I felt for poor old Ian Duncan MEP (Cons.) on Friday. One week ago he was proudly telling us how, with support from EU MEP colleagues, he had successfully intervened to delay the implementation of the impending cod discard ban, a 180-degree U-turn by the EU’s Fisheries Committee.
He was entitled to boast about that, it was a pretty impressive achievement.
Alas, the ink had hardly dried before, as if to prove that Laurel and Hardy are alive and well – and living in Brussels! – the EU Fisheries Committee executed a second U-turn, once more, reversing its decision and quashing Mr Duncan’s amendment.
The linked article notes that, as the Fishing News went to press, frantic efforts were under way to obtain a third 180-degree course change to convert their “S-turn” into a “W-turn”. Who is to say that, should they succeed, there will not follow a fourth reversal?
So, on 20 December, our fishermen still do not know whether the cod discard ban will be enforced on 1 January 2016 or delayed by a year, giving a maximum of twelve days’ notice to prepare, with Christmas and New Year in between!
There seems no end to the EU’s folly.
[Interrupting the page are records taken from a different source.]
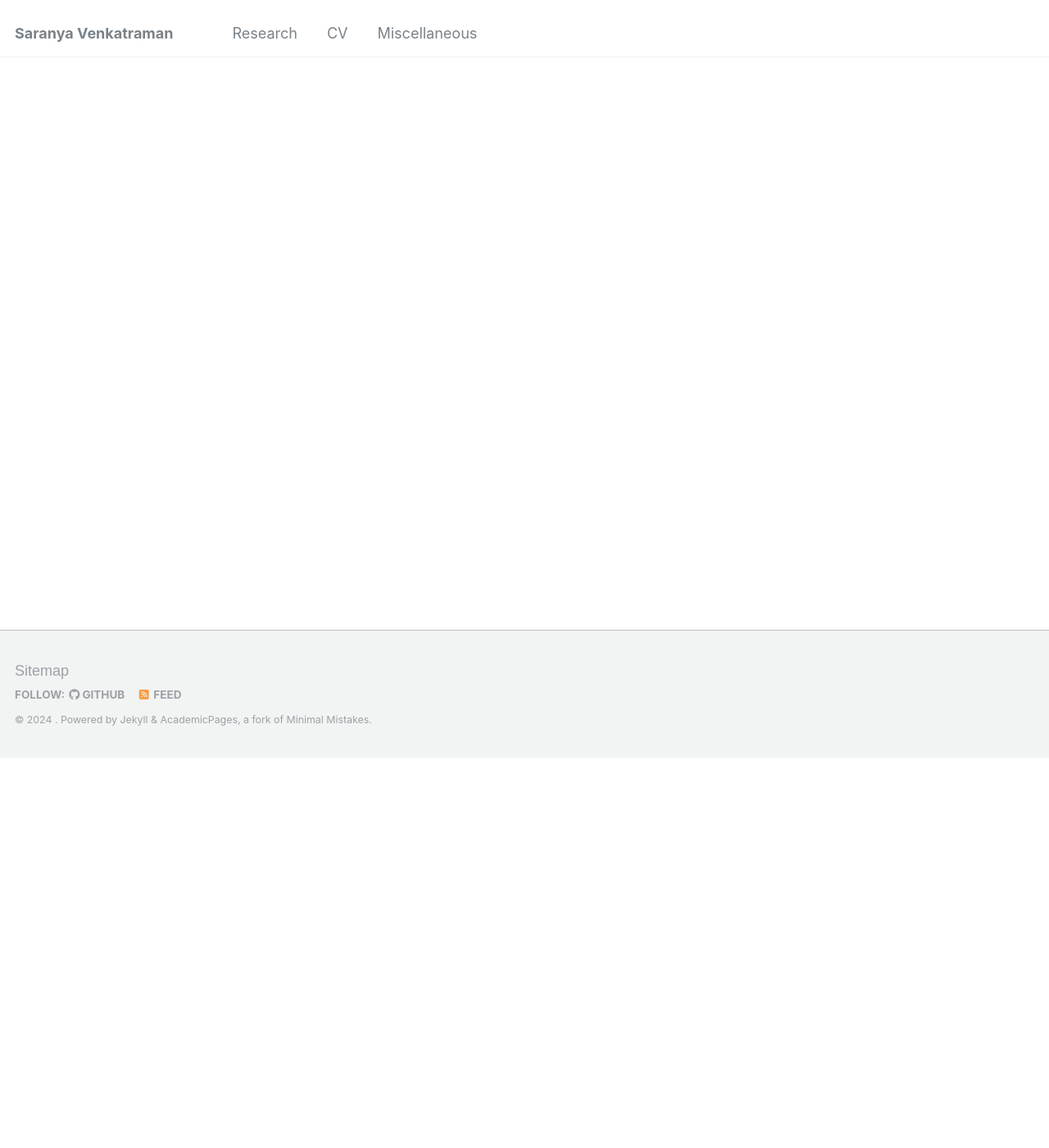
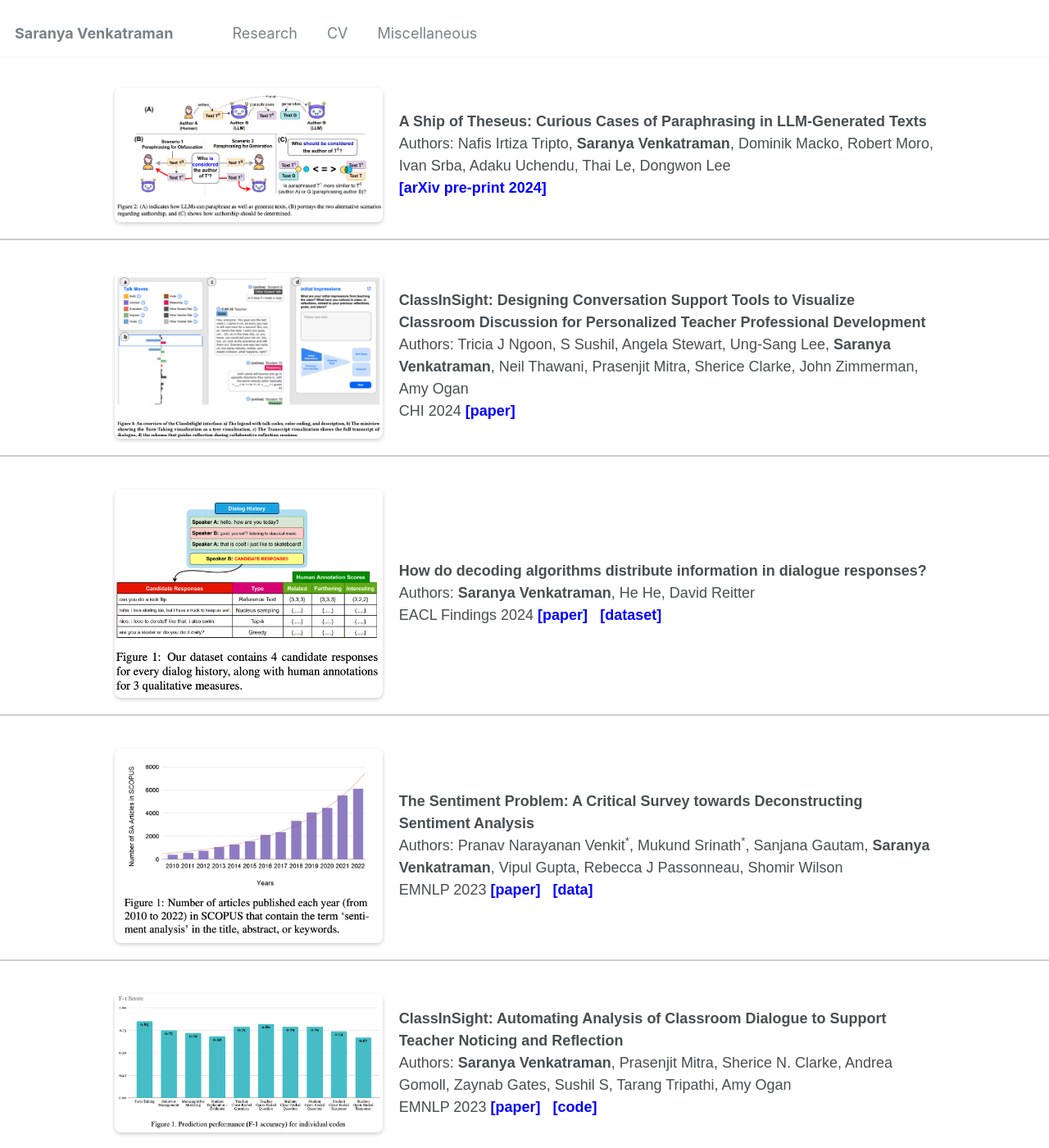
Before and after one commit to saranya-venkatraman/saranya-venkatraman.github.io, a Jekyll site: the page built from _pages/research.html, in a window 1280 px wide and 1400 px high, scrolled down 476 px. Shown: the whole window at 82% size. Built offline with Jekyll 4.4.1, drawn with Linux system fonts in a browser that asks for light colours; some of the changed text lies outside the part shown.

Commit message:
Update research.html

```diff
--- a/_pages/research.html
+++ b/_pages/research.html
@@ -92,7 +92,112 @@ comments: true
 
 <hr> <!-- Horizontal line between segments -->
 
-<!-- Add more publication sections here -->
+<div class="container">
+  <div class="content">
+    <!-- Image container -->
+    <div class="image">
+      <img src="/images/alison.png" alt="Image Description">
+    </div>
 
+    <!-- Text container -->
+    <div class="text">
+      <strong>ALISON: Fast and Effective Stylometric Authorship Obfuscation</strong><br>
+      Authors: Eric Xing, <strong>Saranya Venkatraman</strong>, Thai Le, Dongwon Lee<br>
+      AAAI 2024 <a href="https://ojs.aaai.org/index.php/AAAI/article/view/29901">[paper]</a> <a href="https://github.com/ericx003/alison">[code]</a>
+    </div>
+  </div>
+</div>
+
+
+<hr> <!-- Horizontal line between segments -->
+
+<div class="container">
+  <div class="content">
+    <!-- Image container -->
+    <div class="image">
+      <img src="/images/ship.png" alt="Image Description">
+    </div>
+
+    <!-- Text container -->
+    <div class="text">
+      <strong>A Ship of Theseus: Curious Cases of Paraphrasing in LLM-Generated Texts</strong><br>
+      Authors: Nafis Irtiza Tripto, <strong>Saranya Venkatraman</strong>, Dominik Macko, Robert Moro, Ivan Srba, Adaku Uchendu, Thai Le, Dongwon Lee<br>
+      <a href="https://arxiv.org/pdf/2311.08374">[arXiv pre-print 2024]</a>
+    </div>
+  </div>
+</div>
+
+
+<hr> <!-- Horizontal line between segments -->
+
+<div class="container">
+  <div class="content">
+    <!-- Image container -->
+    <div class="image">
+      <img src="/images/cis.png" alt="Image Description">
+    </div>
+
+    <!-- Text container -->
+    <div class="text">
+      <strong>ClassInSight: Designing Conversation Support Tools to Visualize Classroom Discussion for Personalized Teacher Professional Development</strong><br>
+      Authors: Tricia J Ngoon, S Sushil, Angela Stewart, Ung-Sang Lee, <strong>Saranya Venkatraman</strong>, Neil Thawani, Prasenjit Mitra, Sherice Clarke, John Zimmerman, Amy Ogan<br>
+      CHI 2024 <a href="https://tngoon.github.io/docs/pubs/Ngoon_etal_2024_CHI.pdf">[paper]</a>
+    </div>
+  </div>
+</div>
+
+<hr> <!-- Horizontal line between segments -->
+
+<div class="container">
+  <div class="content">
+    <!-- Image container -->
+    <div class="image">
+      <img src="/images/uid_decoding.png" alt="Image Description">
+    </div>
+
+    <!-- Text container -->
+    <div class="text">
+      <strong>How do decoding algorithms distribute information in dialogue responses?</strong><br>
+      Authors: <strong>Saranya Venkatraman</strong>, He He, David Reitter<br>
+      EACL Findings 2024  <a href="https://aclanthology.org/2023.findings-eacl.70/">[paper]</a> <a href="https://huggingface.co/datasets/saranya132/dialog_uid_gpt2">[dataset]</a>
+    </div>
+  </div>
+</div>
+
+<hr> <!-- Horizontal line between segments -->
+
+<div class="container">
+  <div class="content">
+    <!-- Image container -->
+    <div class="image">
+      <img src="/images/sentiment.png" alt="Image Description">
+    </div>
+
+    <!-- Text container -->
+    <div class="text">
+      <strong>The Sentiment Problem: A Critical Survey towards Deconstructing Sentiment Analysis</strong><br>
+      Authors: Pranav Narayanan Venkit<sup>*</sup>, Mukund Srinath<sup>*</sup>, Sanjana Gautam, <strong>Saranya Venkatraman</strong>, Vipul Gupta, Rebecca J Passonneau, Shomir Wilson<br>
+      EMNLP 2023  <a href="https://aclanthology.org/2023.emnlp-main.848/">[paper]</a> <a href="https://github.com/PranavNV/The-Sentiment-Problem/tree/main">[data]</a>
+    </div>
+  </div>
+</div>
+
+<hr> <!-- Horizontal line between segments -->
+
+<div class="container">
+  <div class="content">
+    <!-- Image container -->
+    <div class="image">
+      <img src="/images/earli_cis.png" alt="Image Description">
+    </div>
+
+    <!-- Text container -->
+    <div class="text">
+      <strong>ClassInSight: Automating Analysis of Classroom Dialogue to Support Teacher Noticing and Reflection</strong><br>
+      Authors: <strong>Saranya Venkatraman</strong>, Prasenjit Mitra, Sherice N. Clarke, Andrea Gomoll, Zaynab Gates, Sushil S, Tarang Tripathi, Amy Ogan<br>
+      EMNLP 2023  <a href="https://saranya-venkatraman.github.io/files/BOA-2021.pdf">[paper]</a> <a href="https://github.com/saranya-venkatraman/classinsight-language">[code]</a>
+    </div>
+  </div>
+</div>
 </body>
 </html>
```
The only thing missing from this Christmas farce is Lord Rix, running around the stage in his underpants.
Interesting, too, that Shetland Fishermen’s Association (SFA), reaffirming commitment to working with Brussels, has reportedly appointed a young Spanish woman, expert in navigating the narrow, tortuous channels of that pork barreling, bureaucratic monster to assist.
Notwithstanding this double U-turn debacle, we hope the SFA’s initiative will bring results but we have our doubts. Whenever we hire an expert to promote our case, opponents will hire another to frustrate them – “Stalemate!”
Hiring champions to tilt at EU bureaucrats is ultimately futile, quixotic, even. Shetland needs control of her own fishing grounds and needs it now.
That doesn’t mean we shouldn’t co-operate with our EU and Scandinavian neighbours, we should. It means we want a seat at the table when the nature and detail of that co-operation is being thrashed out.
Wir Shetland’s position is reinforced by comments from SFA chief Simon Collins who, discussing the stalled pelagic fishery negotiations, described them as “hopelessly skewed” in favour of our Scandinavian neighbours. Why should that be?
It’s because the EU represents us, not our own negotiators. Worse, UK and Scottish ministers have failed, repeatedly, to defend Shetland’s interests. Local fishermen routinely refer to Scottish fisheries minister Richard Lochead (SNP) as “Blockheid”.
Currently, two ways exist for Shetland to escape this lunacy:
UK Prime Minister David Cameron could add abolition of, or exit from, the Common Fisheries Policy (CFP) to his list of demands for the Tories’ much-vaunted EU renegotiation or, secondly, the UK might vote to leave the EU.
We must wait and see what unfolds however were Shetland to achieve autonomous self-rule, we would be able to emulate our Scandinavian neighbours who have, either, not joined the EU (Faroe, Iceland, Norway), or left (Greenland, 1985).
To achieve autonomy Wir Shetland needs strong support from Shetland residents to force our current political masters to sit up and take note.
We already have more members than any of Shetland’s political parties, need more and are continuing our recruitment drive.
We are holding a roadshow in Symbister Hall, Whalsay, on Monday 21 December (7.00pm to 9.00pm) with a presentation about our policies and plans including issues such as school closures and ferry subsidies/services, as well as fisheries management.
We are hoping for – and early indications are that there will be – a big turnout of local residents for the event.
Wir Shetland committee members like doughty schools campaigner Councillor Andrea Manson, vice chairman James Titcomb, membership secretary Duncan Simpson and fisherman Gary Smith will be there to speak about us and answer your questions.
Please come along, join us in a cup of tea and let us know your views.
Become a supporter of Shetland News
Shetland News is asking its many readers to consider start paying for their dose of the latest local news delivered straight to their PC, tablet or mobile phone.
Journalism comes at a price and because that price is not being paid in today’s rapidly changing media world, most publishers - national and local - struggle financially despite very healthy audience figures.
Most online publishers have started charging for access to their websites, others have chosen a different route. Shetland News currently has over 490 supporters who are all making small voluntary financial contributions. All funds go towards covering our cost and improving the service further.
Your contribution will ensure Shetland News can: -
- Bring you the headlines as they happen;
- Stay editorially independent;
- Give a voice to the community;
- Grow site traffic further;
- Research and publish more in-depth news, including more Shetland Lives features.
If you appreciate what we do and feel strongly about impartial local journalism, then please become a supporter of Shetland News by either making a single payment or monthly subscription.
Support us from as little as £3 per month – it only takes a minute to sign up. Thank you.Support Shetland News